Iwokrama Forest Reserve

There are four main tropical rainforests in the world. The Congo, the New Guinea rainforest, the Amazon and the Iwokrama. Respectively, the first three have gained more notoriety over the years. Most people have little to no exposure to the Iwokrama Forest Reserve. This is certainly not because it lacks the abundant flora and fauna of the other three.

The original purpose of the reserve was to protect the rainforest and it remains so to this day. There is much to protect, like its bird, fish and animal population. The beautiful canopied trees and lush watershed from the river provides an optimum environment for both the inhabitants and tourists that arrive each year to admire them.

iwokrama forrest


At just over 1,400 square miles, the Iwokrama Forest is located in the middle of Guiana Shield in Guyana.
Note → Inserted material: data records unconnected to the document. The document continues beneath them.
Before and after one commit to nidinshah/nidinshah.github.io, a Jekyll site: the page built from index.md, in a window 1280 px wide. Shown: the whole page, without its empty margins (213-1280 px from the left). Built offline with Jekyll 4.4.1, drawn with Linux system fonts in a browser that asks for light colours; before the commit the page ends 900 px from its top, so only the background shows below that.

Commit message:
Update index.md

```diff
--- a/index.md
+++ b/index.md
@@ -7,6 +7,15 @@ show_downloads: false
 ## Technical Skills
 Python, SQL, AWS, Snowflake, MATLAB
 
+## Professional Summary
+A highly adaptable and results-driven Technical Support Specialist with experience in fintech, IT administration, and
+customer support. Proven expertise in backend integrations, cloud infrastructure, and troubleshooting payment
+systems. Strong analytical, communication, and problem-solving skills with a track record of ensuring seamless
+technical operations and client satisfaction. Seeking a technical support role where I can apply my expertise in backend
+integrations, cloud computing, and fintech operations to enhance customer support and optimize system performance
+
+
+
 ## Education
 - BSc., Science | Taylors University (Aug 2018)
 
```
Iwokrama lies between 4 degrees and 5 degrees latitude and 58.5 and 59.5 longitude. It spans one million hectares and is considered virgin forest.
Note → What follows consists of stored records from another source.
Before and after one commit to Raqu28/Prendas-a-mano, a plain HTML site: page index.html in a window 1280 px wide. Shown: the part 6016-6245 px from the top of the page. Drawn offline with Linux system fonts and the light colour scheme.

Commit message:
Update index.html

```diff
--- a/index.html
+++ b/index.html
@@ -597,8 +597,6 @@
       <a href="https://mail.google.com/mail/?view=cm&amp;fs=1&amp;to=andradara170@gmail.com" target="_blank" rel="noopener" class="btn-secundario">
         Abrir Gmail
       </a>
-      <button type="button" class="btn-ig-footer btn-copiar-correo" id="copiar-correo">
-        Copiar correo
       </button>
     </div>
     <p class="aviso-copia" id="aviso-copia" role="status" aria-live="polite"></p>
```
To the west of the forest is the Pakaraima Mountains and on the east is the highlands. The savannahs are to its south and the Siparuni River to its north. Directly through the middle of the forest runs the Burro-Burro River.

Historycapuchin monkey

Iwokrama Forest Reserve is referred to as the green heart of Guyana. The Macushi indigenous people find their protection there and have for thousands of years. This area of land was established as a protected area in 1996 under a federal mandate.

The Iwokrama Forest Reserve serves as a hot tourist destination for activities like birding, guided walks and boat trips. The boat trips offer a rare chance to see the tree boa and paca. You will also see large numbers of wild orchids growing on the trees along the river. There are also guided hikes up the mountains to see a more spectacular view of the canopy. Each activity is done with experienced reserve specialists able to teach about the fauna and flora being observed.


Much of the ecology of the Iwokrama is a product of the mixture of Guinean and Amazonian ecology. Biologists credit this fact for the forests high species richness. A lot of its wildlife has become extinct or threatened and placed on the endangered species list.

The number of species of bats for any area of this size in the world is unrivaled. It is also rich in fish species and supports a wide bird diversity. There are a reported 500 species of birds, with five different macaws alone.

The forest is home to the red howler monkey, the spider monkey, the wedge-capped capuchin, the bearded saki, the brown capuchin and the white-faced saki monkeys. It is home to the giant anteater, the giant river otter and the giant armadillo. The forest is canopied by a low tropical forest measuring up to 100 feet high and is home to the Iwokrama Mountains.

The Iwokrama Forest Reserve is a spectacular place with such diverse animals to see like the hula tree frog and the Guinanan cock-of-the-rock. It is a protected piece of land, enabling humanity to continue to enjoy its beauty and rare species.